Practicing Self-Care in the New Year
The New Year is the perfect time to embrace self-care. Practicing self-care is an essential part of your recovery. It does not have to be over-the-top, but simple and intentional ways of tending to your mental, physical, and emotional health can help you to effectively cope with the stressors that can lead to increased levels of anxiety and depression.
Why do we not practice self-care?
We live in a world that is constantly on the go and each of us balances multiple responsibilities. The overwhelming weight we put on ourselves can leave us exhausted and self-care requires energy that many of us lack.
Many of us often struggle with focusing on ourselves, putting ourselves first. Balancing home, work, family, and finances often means something gets left undone and that something is usually ourselves. But we have to remember, you have to be healthy before you can help others be healthy. Self-care is not selfish, it is essential.
How do I practice self-care?
- Don’t ignore your feelings. Use it as a tool to know when you need to focus on yourself. Regularly practicing self-care means learning to respect the relationship we have with our feelings and our body. We need to listen to our bodies and recognize when we need self-care and develop self-assessment skills. We can ask ourselves the questions, such as: “What is my body telling me?” “Do I need time alone or do I need to be with my friends?” “Do I need to rest, or do I need to exercise?”
- Take deep breaths. Did you know you can rejuvenate your mind and body by focusing on your breathing? Clear your mind of the clutter, close your eyes, and take a deep breath, focusing your energy on yourself.
- It is important for your overall health to get your body moving. Take a short walk, ride a bike for a few minutes, or take a swim. Daily exercise naturally produces hormones in your body that reduce stress and improves your overall health.

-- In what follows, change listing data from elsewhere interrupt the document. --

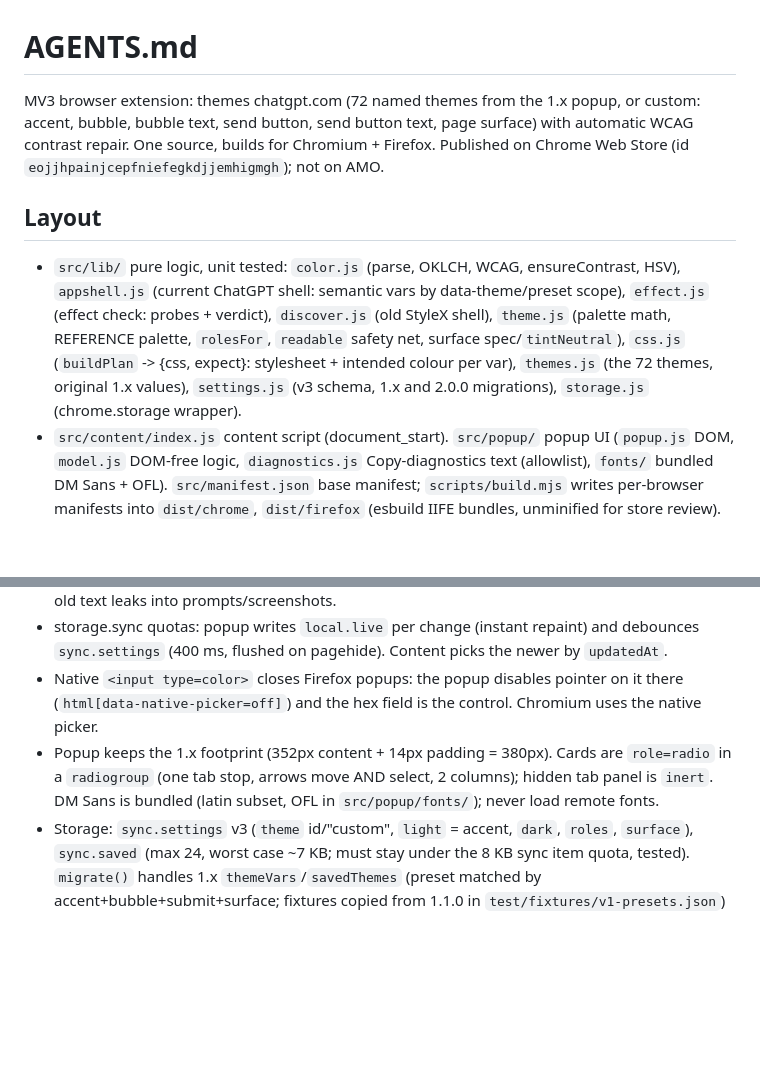
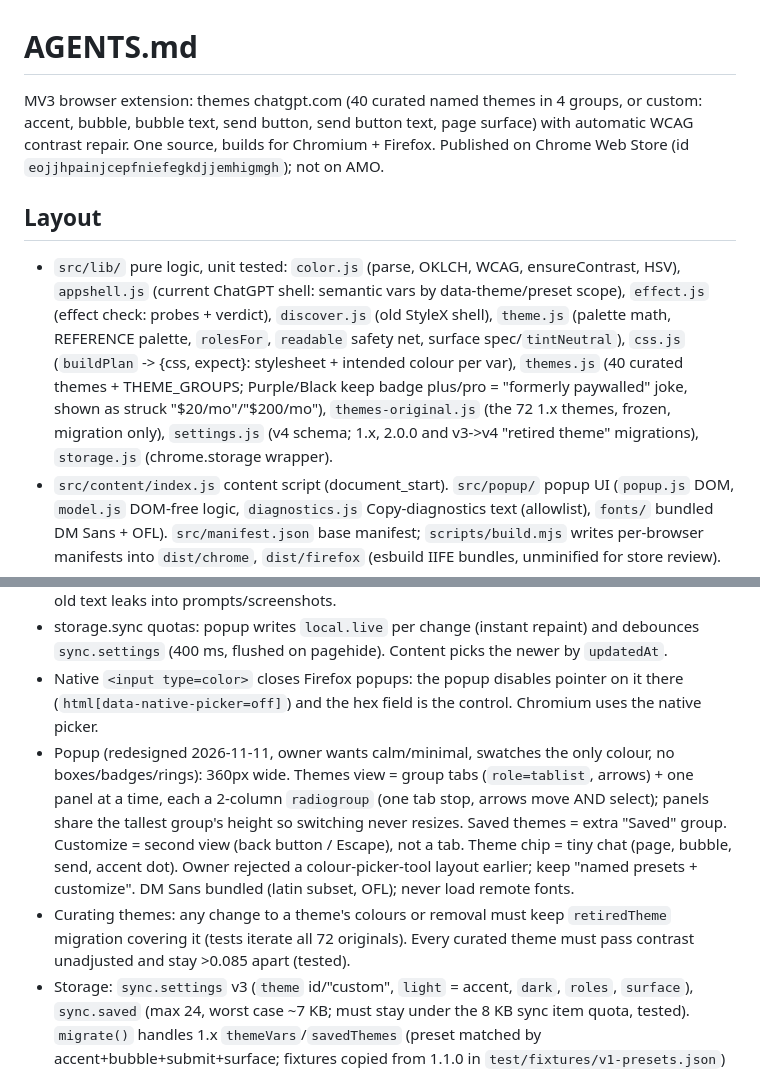
Before and after one commit to trevor050/ChatGPTAccentsForAll, a Markdown page: AGENTS.md, 2 parts joined by grey strips. GitHub-like rendering; blank space fills up the shorter version.

```diff
--- a/AGENTS.md
+++ b/AGENTS.md
@@ -1,9 +1,9 @@
 # AGENTS.md
 
-MV3 browser extension: themes chatgpt.com (72 named themes from the 1.x popup, or custom: accent, bubble, bubble text, send button, send button text, page surface) with automatic WCAG contrast repair. One source, builds for Chromium + Firefox. Published on Chrome Web Store (id `eojjhpainjcepfniefegkdjjemhigmgh`); not on AMO.
+MV3 browser extension: themes chatgpt.com (40 curated named themes in 4 groups, or custom: accent, bubble, bubble text, send button, send button text, page surface) with automatic WCAG contrast repair. One source, builds for Chromium + Firefox. Published on Chrome Web Store (id `eojjhpainjcepfniefegkdjjemhigmgh`); not on AMO.
 
 ## Layout
-- `src/lib/` pure logic, unit tested: `color.js` (parse, OKLCH, WCAG, ensureContrast, HSV), `appshell.js` (current ChatGPT shell: semantic vars by data-theme/preset scope), `effect.js` (effect check: probes + verdict), `discover.js` (old StyleX shell), `theme.js` (palette math, REFERENCE palette, `rolesFor`, `readable` safety net, surface spec/`tintNeutral`), `css.js` (`buildPlan` -> {css, expect}: stylesheet + intended colour per var), `themes.js` (the 72 themes, original 1.x values), `settings.js` (v3 schema, 1.x and 2.0.0 migrations), `storage.js` (chrome.storage wrapper).
+- `src/lib/` pure logic, unit tested: `color.js` (parse, OKLCH, WCAG, ensureContrast, HSV), `appshell.js` (current ChatGPT shell: semantic vars by data-theme/preset scope), `effect.js` (effect check: probes + verdict), `discover.js` (old StyleX shell), `theme.js` (palette math, REFERENCE palette, `rolesFor`, `readable` safety net, surface spec/`tintNeutral`), `css.js` (`buildPlan` -> {css, expect}: stylesheet + intended colour per var), `themes.js` (40 curated themes + THEME_GROUPS; Purple/Black keep badge plus/pro = "formerly paywalled" joke, shown as struck "$20/mo"/"$200/mo"), `themes-original.js` (the 72 1.x themes, frozen, migration only), `settings.js` (v4 schema; 1.x, 2.0.0 and v3->v4 "retired theme" migrations), `storage.js` (chrome.storage wrapper).
 - `src/content/index.js` content script (document_start). `src/popup/` popup UI (`popup.js` DOM, `model.js` DOM-free logic, `diagnostics.js` Copy-diagnostics text (allowlist), `fonts/` bundled DM Sans + OFL). `src/manifest.json` base manifest; `scripts/build.mjs` writes per-browser manifests into `dist/chrome`, `dist/firefox` (esbuild IIFE bundles, unminified for store review).
 - Icon: source `assets/icon/icon.svg` (128 grid -> 48/64/96/128) plus hand-drawn `icon-32.svg`/`icon-16.svg` for the toolbar; `node scripts/icons.mjs` (Playwright Chromium) writes `src/icons/*.png`, which are committed. Swatch bubble, tail right, indigo ramp #a9aeff/#8288ff/#5f63e6; no rainbow, nothing resembling OpenAI marks.
 - `test/fixtures/chatgpt-*.json` captured chatgpt.com CSS. `-2026-11-10` = old StyleX shell. `-signed-in-2026-11-11` (Arc, linear preset, dark) and `-logged-out-2026-11-11` (codex preset): theme-scope rules, component re-declarations, var() colour usages, aliases. Style data only; never put page text/ids in fixtures.
@@ -42,7 +42,8 @@ MV3 browser extension: themes chatgpt.com (72 named themes from the 1.x popup, o
 - Live scripts in a reused profile: ChatGPT restores the unsent composer draft, and also renders a hidden mobile `<textarea>`. Type only into the visible composer (`:visible`) after clearing it, or old text leaks into prompts/screenshots.
 - storage.sync quotas: popup writes `local.live` per change (instant repaint) and debounces `sync.settings` (400 ms, flushed on pagehide). Content picks the newer by `updatedAt`.
 - Native `<input type=color>` closes Firefox popups: the popup disables pointer on it there (`html[data-native-picker=off]`) and the hex field is the control. Chromium uses the native picker.
-- Popup keeps the 1.x footprint (352px content + 14px padding = 380px). Cards are `role=radio` in a `radiogroup` (one tab stop, arrows move AND select, 2 columns); hidden tab panel is `inert`. DM Sans is bundled (latin subset, OFL in `src/popup/fonts/`); never load remote fonts.
+- Popup (redesigned 2026-11-11, owner wants calm/minimal, swatches the only colour, no boxes/badges/rings): 360px wide. Themes view = group tabs (`role=tablist`, arrows) + one panel at a time, each a 2-column `radiogroup` (one tab stop, arrows move AND select); panels share the tallest group's height so switching never resizes. Saved themes = extra "Saved" group. Customize = second view (back button / Escape), not a tab. Theme chip = tiny chat (page, bubble, send, accent dot). Owner rejected a colour-picker-tool layout earlier; keep "named presets + customize". DM Sans bundled (latin subset, OFL); never load remote fonts.
+- Curating themes: any change to a theme's colours or removal must keep `retiredTheme` migration covering it (tests iterate all 72 originals). Every curated theme must pass contrast unadjusted and stay >0.085 apart (tested).
 - Storage: `sync.settings` v3 (`theme` id/"custom", `light` = accent, `dark`, `roles`, `surface`), `sync.saved` (max 24, worst case ~7 KB; must stay under the 8 KB sync item quota, tested). `migrate()` handles 1.x `themeVars`/`savedThemes` (preset matched by accent+bubble+submit+surface; fixtures copied from 1.1.0 in `test/fixtures/v1-presets.json`) and 2.0.0 settings (preset id -> same-named theme; custom keeps accent/dark/tint-as-surface). 2.0.0's separate dark accent has no popup UI any more (kept in schema; cleared on edit).
 - `npm` 11 warns about blocked install scripts; esbuild still works through its optional platform package.
 - Version lives in both `package.json` and `src/manifest.json`; build fails if they differ.
```
Also changed, not shown: CHANGELOG.md (+3 -2 lines), README.md (+18 -15 lines), docs/popup-directions.png (added), readme-imgs/popup-customize-dark.png (added), readme-imgs/popup-customize-light.png (added), readme-imgs/popup-themes-dark.png (added), readme-imgs/popup-themes-light.png (added), 10 other files.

- Take a break from social media. We spend a lot of time in the digital world, especially on social media. We have even become a society that Instagrams our self-care, constantly obsessing over who is doing what to make themselves look and feel better. This obsession often leaves us full of negativity. Take a break from the virtual world and practice self-care that works for you and your body.
- This may seem simple, but so many of us put our sense of humor on the back burner. Laughter strengthens your immune system, increases your energy, and protects you from the effects of stress. Enjoy the moment and find your sense of humor.
- Spend time with people who lift you up. A key element of self-care is who you choose to surround yourself with. Avoid people who make you feel uncomfortable and who invite negativity. Delight in those who embrace you and bring a positive element to your life.
- Help others. You may not realize it but helping others is part of self-care. By lending a hand to those who need it you have a healthy distraction from negative thoughts and feelings. The emotional gratification you feel can help reduce symptoms of anxiety and depression.
These are only a few ways to practice self-care. It does not have to be expensive or extravagant. The most important part of self-care is that you are focusing on you and respecting your mind and your body. Regular self-care is a key element to sustained recovery and can help you take the mental health break that you need.
What do I do when I am overwhelmed?
Sometimes anxiety or depression may impact your daily functioning and professional help is needed. Reaching out for help is the first step in recovering and finding a socially fulfilling life. At Pasadena Villa, we offer the treatment you need to get you on the right path. Using evidence-based therapeutic interventions combined with social integration, clients are introduced to relevant real life strategies that help them meet their goals and regain control of their lives. Clients engage in a variety of practices that help them to develop life skills, health, and nutrition skills, and social competencies that facilitate the progress from clinical care to towards independent self-care.